Zooming in on The City of Houston, there have been many strides to create affordable housing. Currently, affordable units in luxury apartments have been approved by the City of Houston. By establishing a percentage of affordable housing through the Public Facilities Corporations (PFC), they have been given tax credit breaks. The Governmental Affairs team has been monitoring the pushback from communities. Mayor Turner paused the development of these eight apartment complexes. Currently, Mayor Turner and the Houston Housing Authority have continued with one project, and the other seven are still in limbo. Through these City Council discussions and Housing and Development Committee meetings, it has been revealed these properties average a $1 million property tax loss to the city.
As a broker I see many examples where fair housing issues still arise on a regular basis. As realtors® we get to educate our owners and be sure to make them aware of fair housing rules and implications. Everyone deserves a quality home. —Bill Baldwin, Broker | Owner
Now, zooming out and looking at the 88th Texas Legislature, there are seventeen bills relating to Public Facility Corporations, mostly filed after this uprise in Houston’s wealthier communities and apartment complexes receiving affordable housing. These public facility corporation reform bills are filed, with claims that these tax breaks fall on property owners. Two sister bills, HB 2071 and SB 1278 have support from the Houston Region Business Coalition. These bills look to reform the requirements of how many units need to be affordable housing to receive the tax break. It was a shockwave when word spread about the City of Houston’s property tax loss due to the established PFCs. These bills will require transparency and accountability that these properties are filling the affordable units. Lastly, the reform looks less local control, which can prevent the exploited use of PFCs.

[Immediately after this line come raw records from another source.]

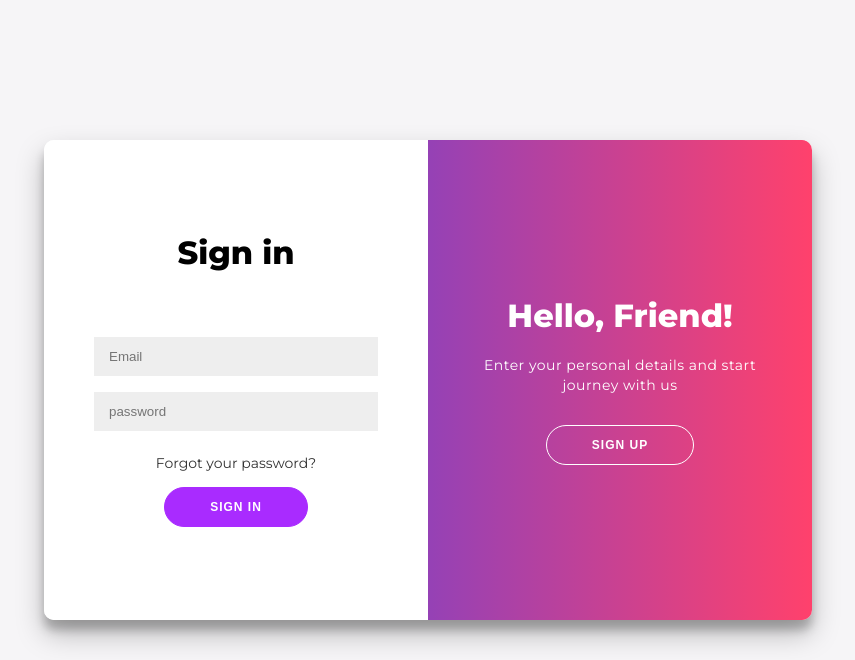
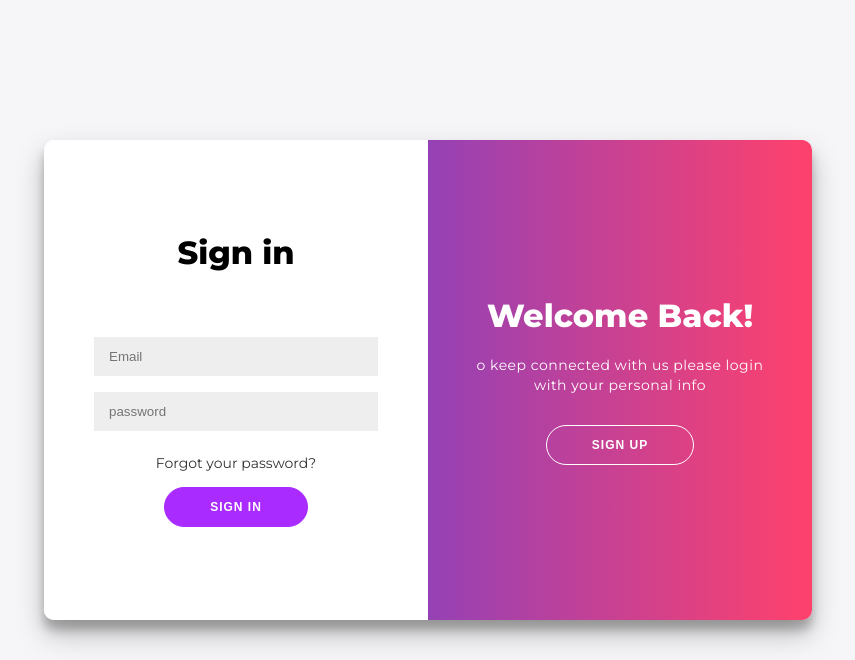
Before and after one commit to harikavedula/docAssistant, a Django app: page / in a window 1280 px wide. Shown: the top 660 px of the page, without its empty margins (212-1067 px from the left). Run offline with Django 3.2, Linux system fonts and the light colour scheme.

Commit message:
Added Screenshots

```diff
--- a/docAssistant/doc/views.py
+++ b/docAssistant/doc/views.py
@@ -11,8 +11,8 @@ def login(request):
         # print(user_pwd)
         # print(len(l0))
         for x in lo:
-            # print(x.email)
-            # print(x.pswd)
+            print(x.email)
+            print(x.pswd)
             if x.email==user_email and x.pswd==user_pwd:
                 # print(1)
                 request.session['email']=user_email
@@ -28,7 +28,7 @@ def login(request):
         if h==2:
             return redirect('vitals/')
         else:
-            return redirect('login/')
+            return render(request,'login.html')
     return render(request,'login.html')
 
 def profile(request):
--- a/docAssistant/templates/login.html
+++ b/docAssistant/templates/login.html
@@ -304,8 +304,8 @@ footer a {
 				<button class="ghost" id="signIn">Sign In</button>
 			</div>
 			<div class="overlay-panel overlay-right">
-				<h1>Hello, Friend!</h1>
-				<p>Enter your personal details and start journey with us</p>
+				<h1>Welcome Back!</h1>
+				<p>o keep connected with us please login with your personal info</p>
 				<button class="ghost" id="signUp">Sign Up</button>
 			</div>
 		</div>
```
Also changed, not shown: docAssistant/db.sqlite3.
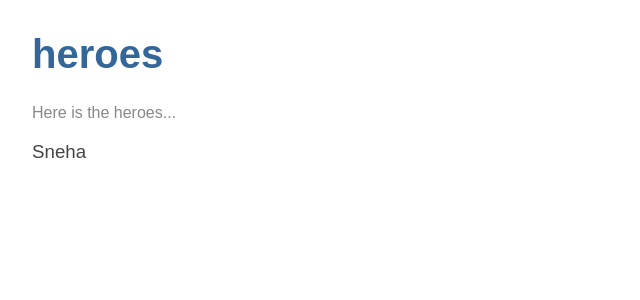
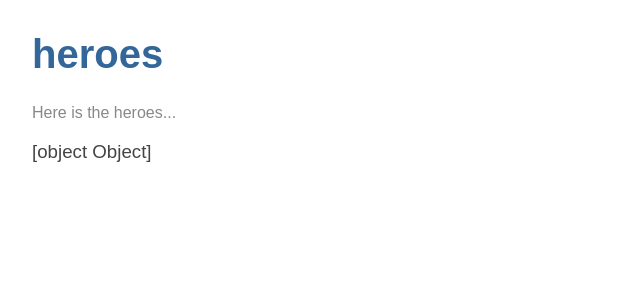
Before and after one commit to Sneha-P-P/tour-of-heroes, an Angular app: page / in a window 1280 px wide. Shown: the top 300 px of the page, without its empty margins (0-640 px from the left). Built offline with nearby package versions, Linux system fonts and the light colour scheme.

Commit message:
Create a Hero class

```diff
--- /dev/null
+++ b/src/app/hero.ts
@@ -0,0 +1,4 @@
+export class Hero {
+    id: number;
+    name: string;
+}
--- a/src/app/heroes/heroes.component.ts
+++ b/src/app/heroes/heroes.component.ts
@@ -1,4 +1,5 @@
 import { Component, OnInit } from '@angular/core';
+import { Hero } from '../hero';
 
 @Component({
   selector: 'app-heroes',
@@ -6,7 +7,10 @@ import { Component, OnInit } from '@angular/core';
   styleUrls: ['./heroes.component.css']
 })
 export class HeroesComponent implements OnInit {
-  hero = 'Sneha';
+  hero: Hero = {
+    id: 1,
+    name: 'Sneha'
+  };
   constructor() { }
 
   ngOnInit() {
```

Does the problem lie with a burden on property taxes or higher-class individuals having lower-status individuals living in their community? Is this a threat to fair housing?